### Supplied material ###

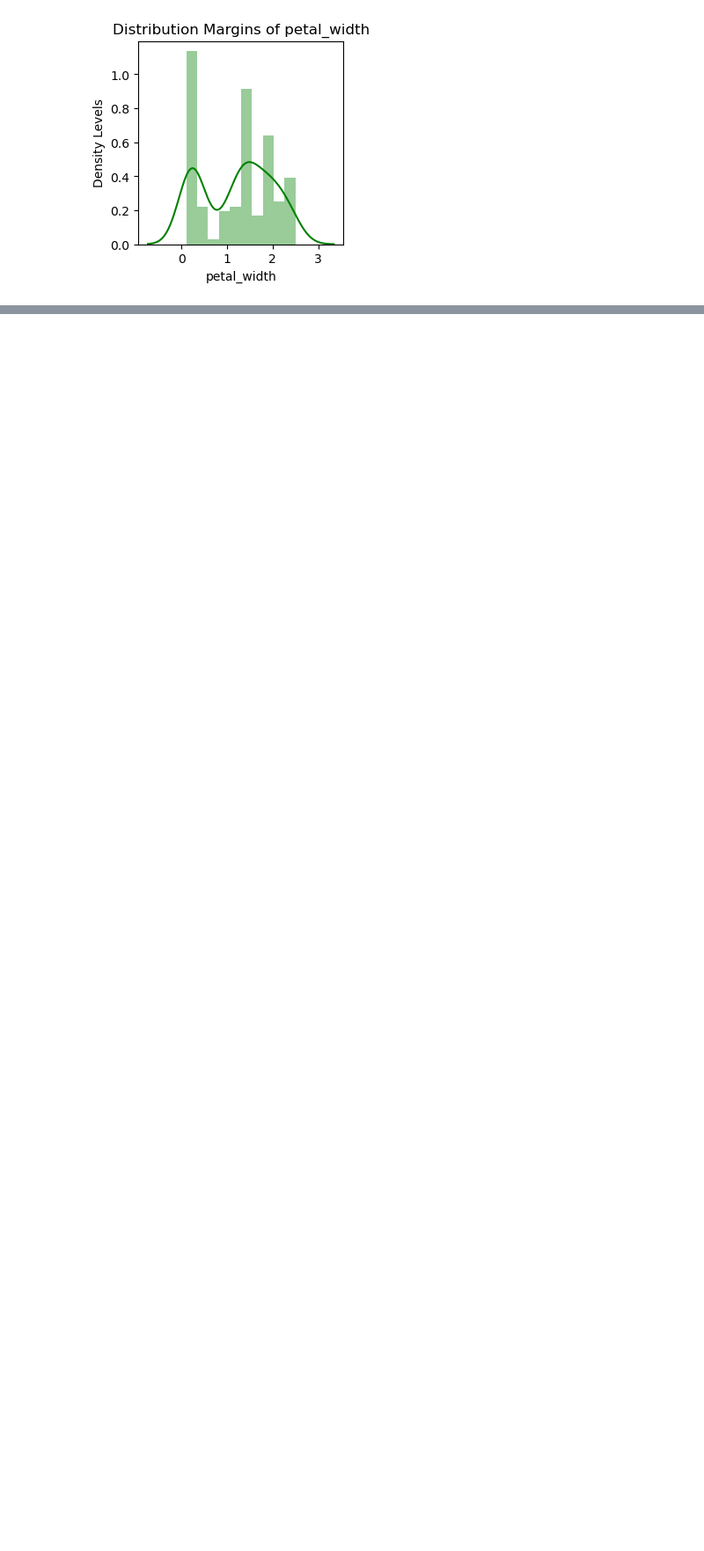
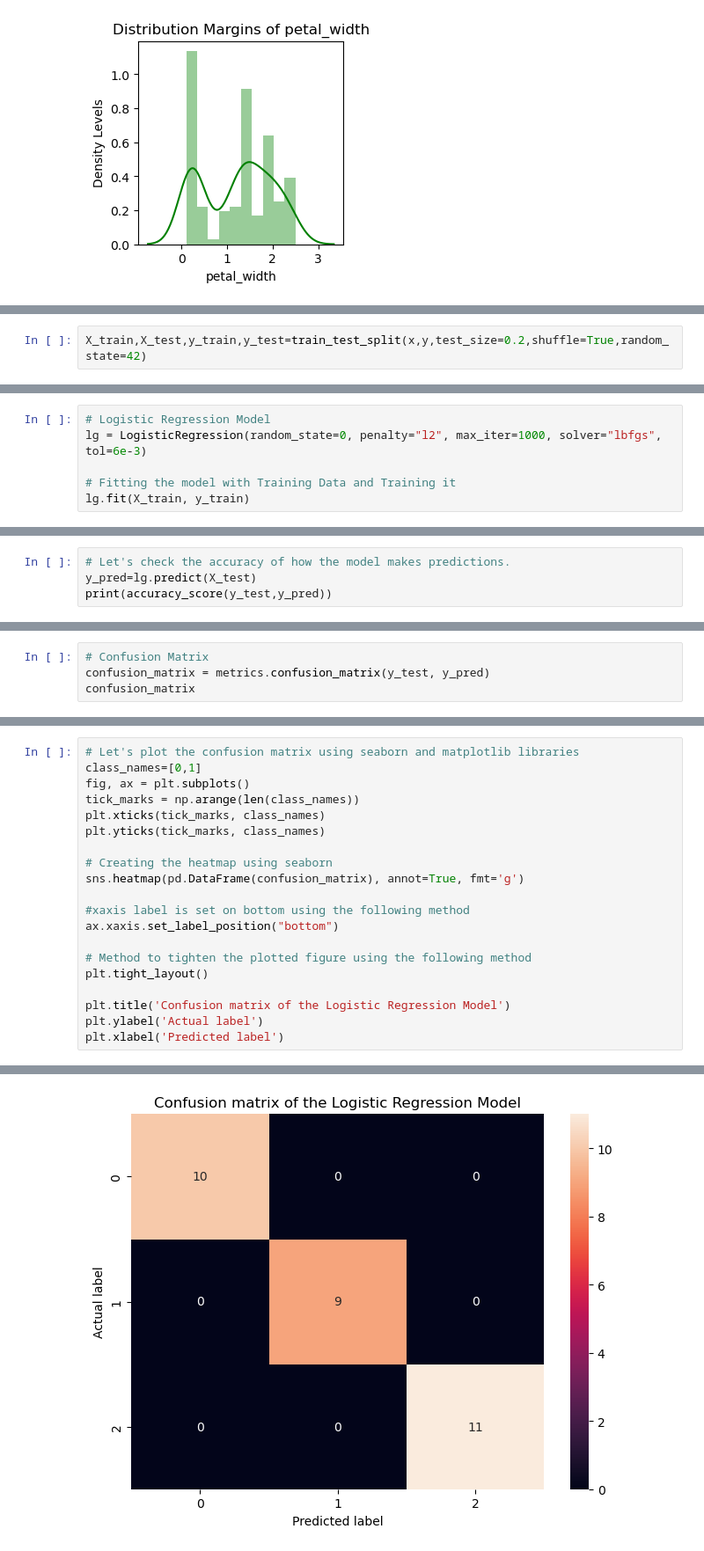
Before and after one commit to Equivocal-Richie/CODSOFT, a Jupyter notebook: Iris Flower Classification/Iris Flower Classification.ipynb, the cells around one changed output, grey strips where cells are left out. Shown at 88% size. Saved outputs shown, nothing was run; the diff lists cells and outputs as text; blank space fills up the shorter version.

Commit message:
Finally added the Logistic Regression Model After Evaluating It

```diff
--- a/Iris Flower Classification/Iris Flower Classification.ipynb
+++ b/Iris Flower Classification/Iris Flower Classification.ipynb
@@ -138,0 +203,2 @@ for col in iris_data_features:
+# %%
+X_train,X_test,y_train,y_test=train_test_split(x,y,test_size=0.2,shuffle=True,random_state=42)
@@ -138,0 +207,6 @@ for col in iris_data_features:
+# %%
+# Logistic Regression Model
+lg = LogisticRegression(random_state=0, penalty="l2", max_iter=1000, solver="lbfgs", tol=6e-3)
+
+# Fitting the model with Training Data and Training it
+lg.fit(X_train, y_train)
@@ -138,0 +220,4 @@ for col in iris_data_features:
+# %%
+# Let's check the accuracy of how the model makes predictions.
+y_pred=lg.predict(X_test)
+print(accuracy_score(y_test,y_pred))
@@ -138,0 +234,4 @@ for col in iris_data_features:
+# %%
+# Confusion Matrix
+confusion_matrix = metrics.confusion_matrix(y_test, y_pred)
+confusion_matrix
@@ -138,0 +242,21 @@ for col in iris_data_features:
+# %%
+# Let's plot the confusion matrix using seaborn and matplotlib libraries
+class_names=[0,1]
+fig, ax = plt.subplots()
+tick_marks = np.arange(len(class_names))
+plt.xticks(tick_marks, class_names)
+plt.yticks(tick_marks, class_names)
+
+# Creating the heatmap using seaborn
+sns.heatmap(pd.DataFrame(confusion_matrix), annot=True, fmt='g')
+
+#xaxis label is set on bottom using the following method
+ax.xaxis.set_label_position("bottom")
+
+# Method to tighten the plotted figure using the following method
+plt.tight_layout()
+
+plt.title('Confusion matrix of the Logistic Regression Model')
+plt.ylabel('Actual label')
+plt.xlabel('Predicted label')
+# %% [output]
@@ -138,0 +264 @@ for col in iris_data_features:
+[figure, added]
```
Also changed, not shown: parts of 22 cells of this notebook.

###

Task to carry out → Every line above must appear in the answer unchanged, and no picture may appear in it.

Result for this task →
Before and after one commit to Equivocal-Richie/CODSOFT, a Jupyter notebook: Iris Flower Classification/Iris Flower Classification.ipynb, the cells around one changed output, grey strips where cells are left out. Shown at 88% size. Saved outputs shown, nothing was run; the diff lists cells and outputs as text; blank space fills up the shorter version.

Commit message:
Finally added the Logistic Regression Model After Evaluating It

```diff
--- a/Iris Flower Classification/Iris Flower Classification.ipynb
+++ b/Iris Flower Classification/Iris Flower Classification.ipynb
@@ -138,0 +203,2 @@ for col in iris_data_features:
+# %%
+X_train,X_test,y_train,y_test=train_test_split(x,y,test_size=0.2,shuffle=True,random_state=42)
@@ -138,0 +207,6 @@ for col in iris_data_features:
+# %%
+# Logistic Regression Model
+lg = LogisticRegression(random_state=0, penalty="l2", max_iter=1000, solver="lbfgs", tol=6e-3)
+
+# Fitting the model with Training Data and Training it
+lg.fit(X_train, y_train)
@@ -138,0 +220,4 @@ for col in iris_data_features:
+# %%
+# Let's check the accuracy of how the model makes predictions.
+y_pred=lg.predict(X_test)
+print(accuracy_score(y_test,y_pred))
@@ -138,0 +234,4 @@ for col in iris_data_features:
+# %%
+# Confusion Matrix
+confusion_matrix = metrics.confusion_matrix(y_test, y_pred)
+confusion_matrix
@@ -138,0 +242,21 @@ for col in iris_data_features:
+# %%
+# Let's plot the confusion matrix using seaborn and matplotlib libraries
+class_names=[0,1]
+fig, ax = plt.subplots()
+tick_marks = np.arange(len(class_names))
+plt.xticks(tick_marks, class_names)
+plt.yticks(tick_marks, class_names)
+
+# Creating the heatmap using seaborn
+sns.heatmap(pd.DataFrame(confusion_matrix), annot=True, fmt='g')
+
+#xaxis label is set on bottom using the following method
+ax.xaxis.set_label_position("bottom")
+
+# Method to tighten the plotted figure using the following method
+plt.tight_layout()
+
+plt.title('Confusion matrix of the Logistic Regression Model')
+plt.ylabel('Actual label')
+plt.xlabel('Predicted label')
+# %% [output]
@@ -138,0 +264 @@ for col in iris_data_features:
+[figure, added]
```
Also changed, not shown: parts of 22 cells of this notebook.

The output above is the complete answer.